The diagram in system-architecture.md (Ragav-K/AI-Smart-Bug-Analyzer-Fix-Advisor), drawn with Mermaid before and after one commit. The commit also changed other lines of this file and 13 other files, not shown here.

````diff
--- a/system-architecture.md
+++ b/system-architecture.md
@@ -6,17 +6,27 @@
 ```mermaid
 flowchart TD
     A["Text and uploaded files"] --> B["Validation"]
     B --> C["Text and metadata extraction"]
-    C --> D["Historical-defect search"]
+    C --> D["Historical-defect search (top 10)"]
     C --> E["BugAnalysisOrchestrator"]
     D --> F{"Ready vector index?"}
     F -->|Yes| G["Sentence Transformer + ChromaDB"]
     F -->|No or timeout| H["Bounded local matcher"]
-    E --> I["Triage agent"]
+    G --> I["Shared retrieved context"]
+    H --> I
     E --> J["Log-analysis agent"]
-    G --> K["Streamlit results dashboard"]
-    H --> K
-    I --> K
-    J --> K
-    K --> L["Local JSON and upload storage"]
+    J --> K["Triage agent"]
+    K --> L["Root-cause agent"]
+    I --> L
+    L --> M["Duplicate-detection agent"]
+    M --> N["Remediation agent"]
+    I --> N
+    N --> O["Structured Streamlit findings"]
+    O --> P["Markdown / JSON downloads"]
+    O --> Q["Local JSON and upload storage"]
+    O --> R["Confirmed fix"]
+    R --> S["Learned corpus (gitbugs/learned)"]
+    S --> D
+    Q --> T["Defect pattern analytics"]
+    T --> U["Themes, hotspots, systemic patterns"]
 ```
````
▬▬▬▬▬▬
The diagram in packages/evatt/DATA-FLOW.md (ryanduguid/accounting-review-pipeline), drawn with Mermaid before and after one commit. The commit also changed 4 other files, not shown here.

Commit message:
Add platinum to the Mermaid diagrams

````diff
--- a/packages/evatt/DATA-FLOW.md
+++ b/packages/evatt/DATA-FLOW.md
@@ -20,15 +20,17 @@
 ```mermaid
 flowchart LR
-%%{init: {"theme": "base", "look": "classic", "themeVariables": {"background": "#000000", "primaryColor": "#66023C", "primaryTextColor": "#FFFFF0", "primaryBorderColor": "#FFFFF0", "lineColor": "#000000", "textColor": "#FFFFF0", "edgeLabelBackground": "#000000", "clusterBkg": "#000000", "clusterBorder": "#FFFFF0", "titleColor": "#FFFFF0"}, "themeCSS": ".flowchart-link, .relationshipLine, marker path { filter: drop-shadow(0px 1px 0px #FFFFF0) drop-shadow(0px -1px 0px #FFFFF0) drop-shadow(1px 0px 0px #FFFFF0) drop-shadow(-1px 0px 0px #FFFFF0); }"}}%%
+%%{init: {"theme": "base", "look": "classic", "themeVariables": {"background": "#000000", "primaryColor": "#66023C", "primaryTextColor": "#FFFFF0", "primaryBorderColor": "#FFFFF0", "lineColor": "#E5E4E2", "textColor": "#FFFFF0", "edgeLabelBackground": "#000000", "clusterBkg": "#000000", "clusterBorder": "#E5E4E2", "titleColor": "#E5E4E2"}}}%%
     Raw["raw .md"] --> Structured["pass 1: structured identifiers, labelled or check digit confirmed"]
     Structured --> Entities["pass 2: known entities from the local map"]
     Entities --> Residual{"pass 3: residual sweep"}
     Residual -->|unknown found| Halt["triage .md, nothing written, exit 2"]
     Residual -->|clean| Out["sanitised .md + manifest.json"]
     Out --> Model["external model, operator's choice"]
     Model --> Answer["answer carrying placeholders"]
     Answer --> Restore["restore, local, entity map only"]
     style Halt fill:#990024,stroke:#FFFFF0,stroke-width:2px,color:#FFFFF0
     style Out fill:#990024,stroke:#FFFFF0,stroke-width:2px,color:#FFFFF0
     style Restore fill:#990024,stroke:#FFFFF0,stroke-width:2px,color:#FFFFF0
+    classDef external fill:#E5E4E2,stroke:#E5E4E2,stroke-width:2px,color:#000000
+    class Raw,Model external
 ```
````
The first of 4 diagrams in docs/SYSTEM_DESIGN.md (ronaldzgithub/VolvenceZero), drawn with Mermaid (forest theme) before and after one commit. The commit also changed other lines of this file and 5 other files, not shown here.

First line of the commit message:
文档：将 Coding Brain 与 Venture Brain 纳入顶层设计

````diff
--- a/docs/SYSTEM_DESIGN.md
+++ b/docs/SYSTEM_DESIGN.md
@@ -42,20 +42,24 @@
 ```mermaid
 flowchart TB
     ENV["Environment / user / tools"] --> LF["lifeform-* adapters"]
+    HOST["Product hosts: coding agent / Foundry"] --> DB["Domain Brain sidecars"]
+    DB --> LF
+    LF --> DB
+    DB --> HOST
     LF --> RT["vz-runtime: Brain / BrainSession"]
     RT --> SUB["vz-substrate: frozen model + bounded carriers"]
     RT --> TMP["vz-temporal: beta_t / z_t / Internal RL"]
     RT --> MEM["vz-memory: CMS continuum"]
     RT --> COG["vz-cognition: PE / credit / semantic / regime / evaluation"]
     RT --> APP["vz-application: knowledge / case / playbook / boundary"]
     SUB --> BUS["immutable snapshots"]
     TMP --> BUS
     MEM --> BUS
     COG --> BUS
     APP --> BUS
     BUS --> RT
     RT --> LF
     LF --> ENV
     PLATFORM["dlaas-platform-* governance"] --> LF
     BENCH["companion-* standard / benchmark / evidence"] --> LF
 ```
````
▬▬▬▬▬▬
▸ Task brief: Reproduce every line from the listing above that holds the word "stroke".

▸ Answer for the task:
     style Halt fill:#990024,stroke:#FFFFF0,stroke-width:2px,color:#FFFFF0
     style Out fill:#990024,stroke:#FFFFF0,stroke-width:2px,color:#FFFFF0
     style Restore fill:#990024,stroke:#FFFFF0,stroke-width:2px,color:#FFFFF0
+    classDef external fill:#E5E4E2,stroke:#E5E4E2,stroke-width:2px,color:#000000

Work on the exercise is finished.